## [WHAT TO PRODUCE]
An exact copy of every entry is needed, with the images left out.

## [Image comparison data]
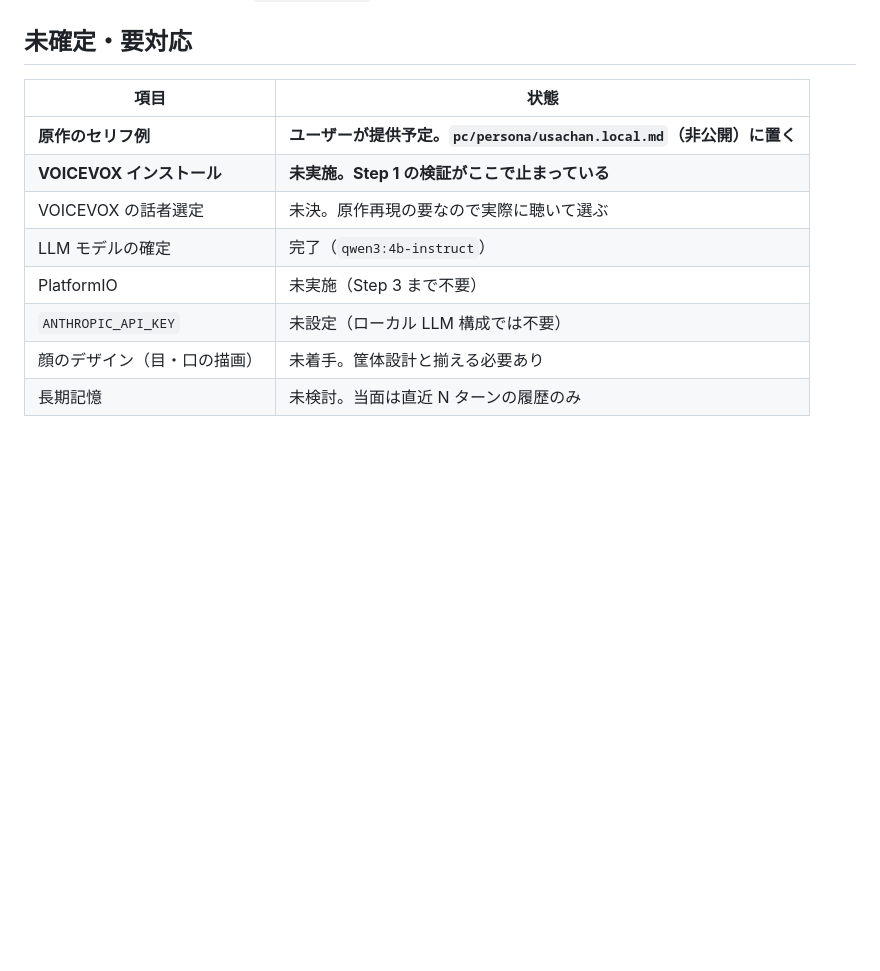
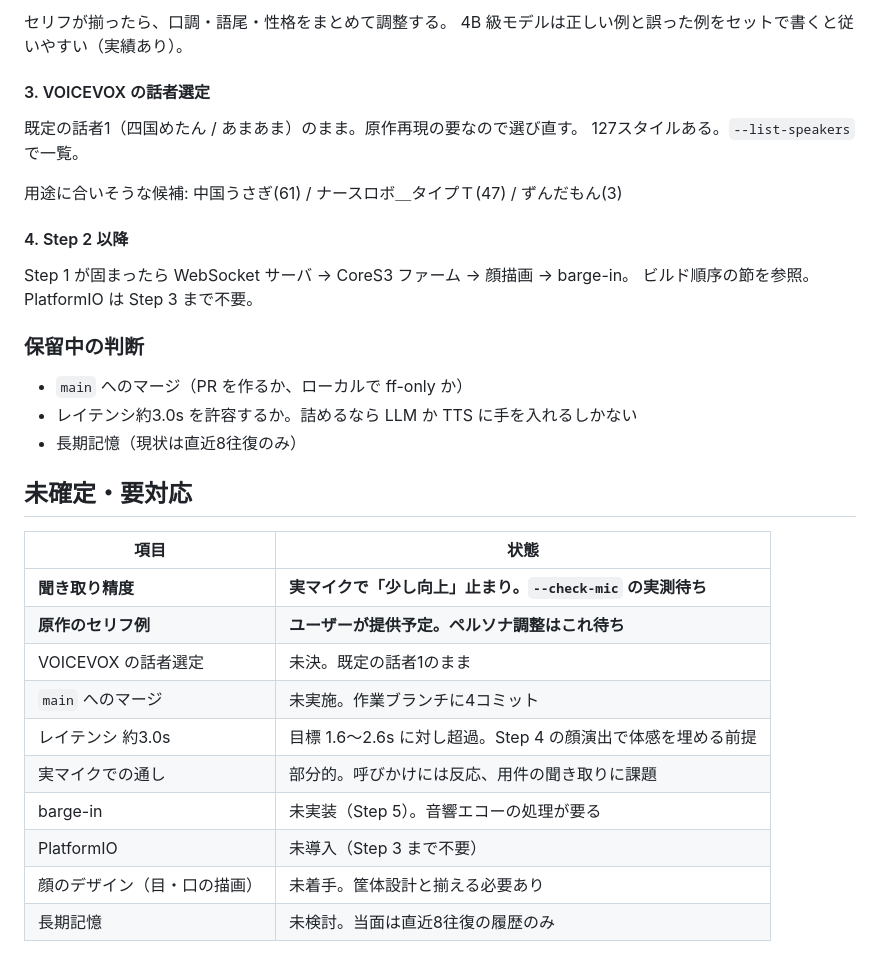
Before and after one commit to minato80000/AI-Rabbit, a Markdown page: docs/dialogue-system.md, the part around one of its changes. Drawn GitHub-style; blank space fills up the shorter version.

```diff
--- a/docs/dialogue-system.md
+++ b/docs/dialogue-system.md
@@ -437,12 +508,35 @@ Step 4 の顔演出（thinking 表情）で体感を埋めるのが設計上の
+セリフが揃ったら、口調・語尾・性格をまとめて調整する。
+4B 級モデルは正しい例と誤った例をセットで書くと従いやすい（実績あり）。
+
+#### 3. VOICEVOX の話者選定
+
+既定の話者1（四国めたん / あまあま）のまま。原作再現の要なので選び直す。
+127スタイルある。`--list-speakers` で一覧。
+
+用途に合いそうな候補: 中国うさぎ(61) / ナースロボ＿タイプＴ(47) / ずんだもん(3)
+
+#### 4. Step 2 以降
+
+Step 1 が固まったら WebSocket サーバ → CoreS3 ファーム → 顔描画 → barge-in。
+ビルド順序の節を参照。PlatformIO は Step 3 まで不要。
+
+### 保留中の判断
+
+- `main` へのマージ（PR を作るか、ローカルで ff-only か）
+- レイテンシ約3.0s を許容するか。詰めるなら LLM か TTS に手を入れるしかない
+- 長期記憶（現状は直近8往復のみ）
+
 ## 未確定・要対応
 
 | 項目 | 状態 |
 |---|---|
-| **原作のセリフ例** | **ユーザーが提供予定。`pc/persona/usachan.local.md`（非公開）に置く** |
-| **VOICEVOX インストール** | **未実施。Step 1 の検証がここで止まっている** |
-| VOICEVOX の話者選定 | 未決。原作再現の要なので実際に聴いて選ぶ |
-| LLM モデルの確定 | 完了（`qwen3:4b-instruct`） |
-| PlatformIO | 未実施（Step 3 まで不要） |
-| `ANTHROPIC_API_KEY` | 未設定（ローカル LLM 構成では不要） |
+| **聞き取り精度** | **実マイクで「少し向上」止まり。`--check-mic` の実測待ち** |
+| **原作のセリフ例** | **ユーザーが提供予定。ペルソナ調整はこれ待ち** |
+| VOICEVOX の話者選定 | 未決。既定の話者1のまま |
+| `main` へのマージ | 未実施。作業ブランチに4コミット |
+| レイテンシ 約3.0s | 目標 1.6〜2.6s に対し超過。Step 4 の顔演出で体感を埋める前提 |
+| 実マイクでの通し | 部分的。呼びかけには反応、用件の聞き取りに課題 |
+| barge-in | 未実装（Step 5）。音響エコーの処理が要る |
+| PlatformIO | 未導入（Step 3 まで不要） |
 | 顔のデザイン（目・口の描画） | 未着手。筐体設計と揃える必要あり |
-| 長期記憶 | 未検討。当面は直近 N ターンの履歴のみ |
+| 長期記憶 | 未検討。当面は直近8往復の履歴のみ |
```
Also changed, not shown: other parts of docs/dialogue-system.md (+71 -0 lines).
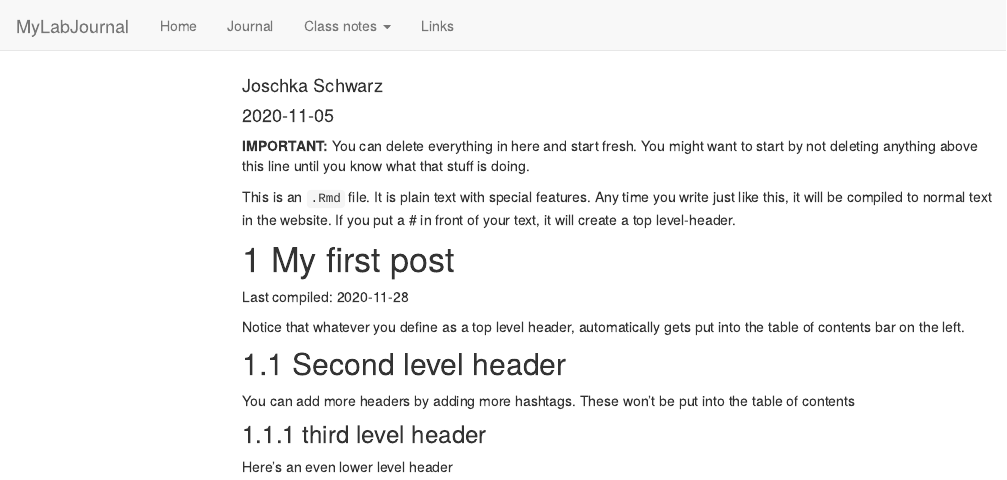
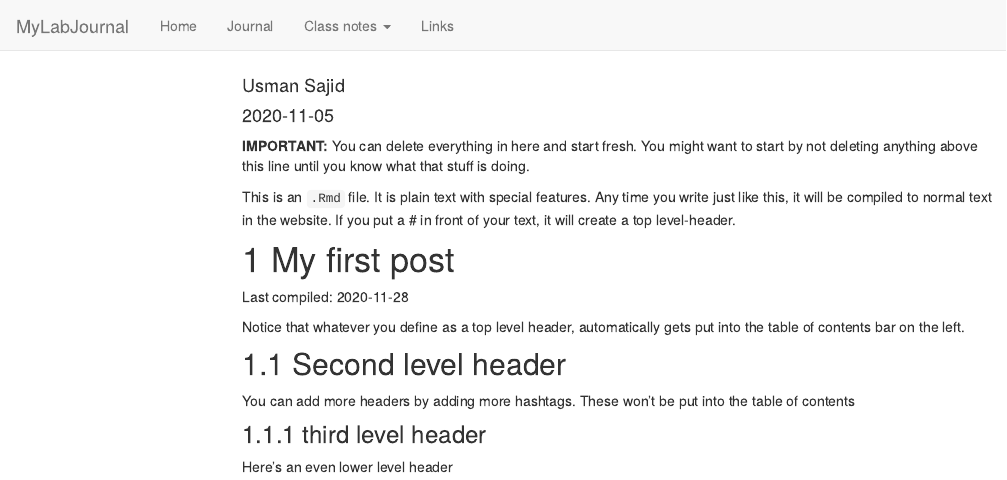
Before and after one commit to TUHHStartupEngineers/ws20-business-data-science-basics---lab-journal-Usman-18, an R Markdown document (journal.Rmd): the page in a window 1100 px wide, from its top. Rendered offline with R 4.5, knitr and Pandoc, with nearby package versions; code that draws random numbers runs with fixed seeds of ours; menus at the side of the page are left out.

Commit message:
First Build
My first build for assignment.

```diff
--- a/journal.Rmd
+++ b/journal.Rmd
@@ -1,6 +1,6 @@
 ---
 title: "Journal (reproducible report)"
-author: "Joschka Schwarz"
+author: "Usman Sajid"
 date: "2020-11-05"
 output:
   html_document:
```
Also changed, not shown: journal_files/figure-html/unnamed-chunk-1-1.png, testfile.rds, 5 other files.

## [RESPONSE TO THIS EXERCISE]
Before and after one commit to minato80000/AI-Rabbit, a Markdown page: docs/dialogue-system.md, the part around one of its changes. Drawn GitHub-style; blank space fills up the shorter version.

```diff
--- a/docs/dialogue-system.md
+++ b/docs/dialogue-system.md
@@ -437,12 +508,35 @@ Step 4 の顔演出（thinking 表情）で体感を埋めるのが設計上の
+セリフが揃ったら、口調・語尾・性格をまとめて調整する。
+4B 級モデルは正しい例と誤った例をセットで書くと従いやすい（実績あり）。
+
+#### 3. VOICEVOX の話者選定
+
+既定の話者1（四国めたん / あまあま）のまま。原作再現の要なので選び直す。
+127スタイルある。`--list-speakers` で一覧。
+
+用途に合いそうな候補: 中国うさぎ(61) / ナースロボ＿タイプＴ(47) / ずんだもん(3)
+
+#### 4. Step 2 以降
+
+Step 1 が固まったら WebSocket サーバ → CoreS3 ファーム → 顔描画 → barge-in。
+ビルド順序の節を参照。PlatformIO は Step 3 まで不要。
+
+### 保留中の判断
+
+- `main` へのマージ（PR を作るか、ローカルで ff-only か）
+- レイテンシ約3.0s を許容するか。詰めるなら LLM か TTS に手を入れるしかない
+- 長期記憶（現状は直近8往復のみ）
+
 ## 未確定・要対応
 
 | 項目 | 状態 |
 |---|---|
-| **原作のセリフ例** | **ユーザーが提供予定。`pc/persona/usachan.local.md`（非公開）に置く** |
-| **VOICEVOX インストール** | **未実施。Step 1 の検証がここで止まっている** |
-| VOICEVOX の話者選定 | 未決。原作再現の要なので実際に聴いて選ぶ |
-| LLM モデルの確定 | 完了（`qwen3:4b-instruct`） |
-| PlatformIO | 未実施（Step 3 まで不要） |
-| `ANTHROPIC_API_KEY` | 未設定（ローカル LLM 構成では不要） |
+| **聞き取り精度** | **実マイクで「少し向上」止まり。`--check-mic` の実測待ち** |
+| **原作のセリフ例** | **ユーザーが提供予定。ペルソナ調整はこれ待ち** |
+| VOICEVOX の話者選定 | 未決。既定の話者1のまま |
+| `main` へのマージ | 未実施。作業ブランチに4コミット |
+| レイテンシ 約3.0s | 目標 1.6〜2.6s に対し超過。Step 4 の顔演出で体感を埋める前提 |
+| 実マイクでの通し | 部分的。呼びかけには反応、用件の聞き取りに課題 |
+| barge-in | 未実装（Step 5）。音響エコーの処理が要る |
+| PlatformIO | 未導入（Step 3 まで不要） |
 | 顔のデザイン（目・口の描画） | 未着手。筐体設計と揃える必要あり |
-| 長期記憶 | 未検討。当面は直近 N ターンの履歴のみ |
+| 長期記憶 | 未検討。当面は直近8往復の履歴のみ |
```
Also changed, not shown: other parts of docs/dialogue-system.md (+71 -0 lines).
Before and after one commit to TUHHStartupEngineers/ws20-business-data-science-basics---lab-journal-Usman-18, an R Markdown document (journal.Rmd): the page in a window 1100 px wide, from its top. Rendered offline with R 4.5, knitr and Pandoc, with nearby package versions; code that draws random numbers runs with fixed seeds of ours; menus at the side of the page are left out.

Commit message:
First Build
My first build for assignment.

```diff
--- a/journal.Rmd
+++ b/journal.Rmd
@@ -1,6 +1,6 @@
 ---
 title: "Journal (reproducible report)"
-author: "Joschka Schwarz"
+author: "Usman Sajid"
 date: "2020-11-05"
 output:
   html_document:
```
Also changed, not shown: journal_files/figure-html/unnamed-chunk-1-1.png, testfile.rds, 5 other files.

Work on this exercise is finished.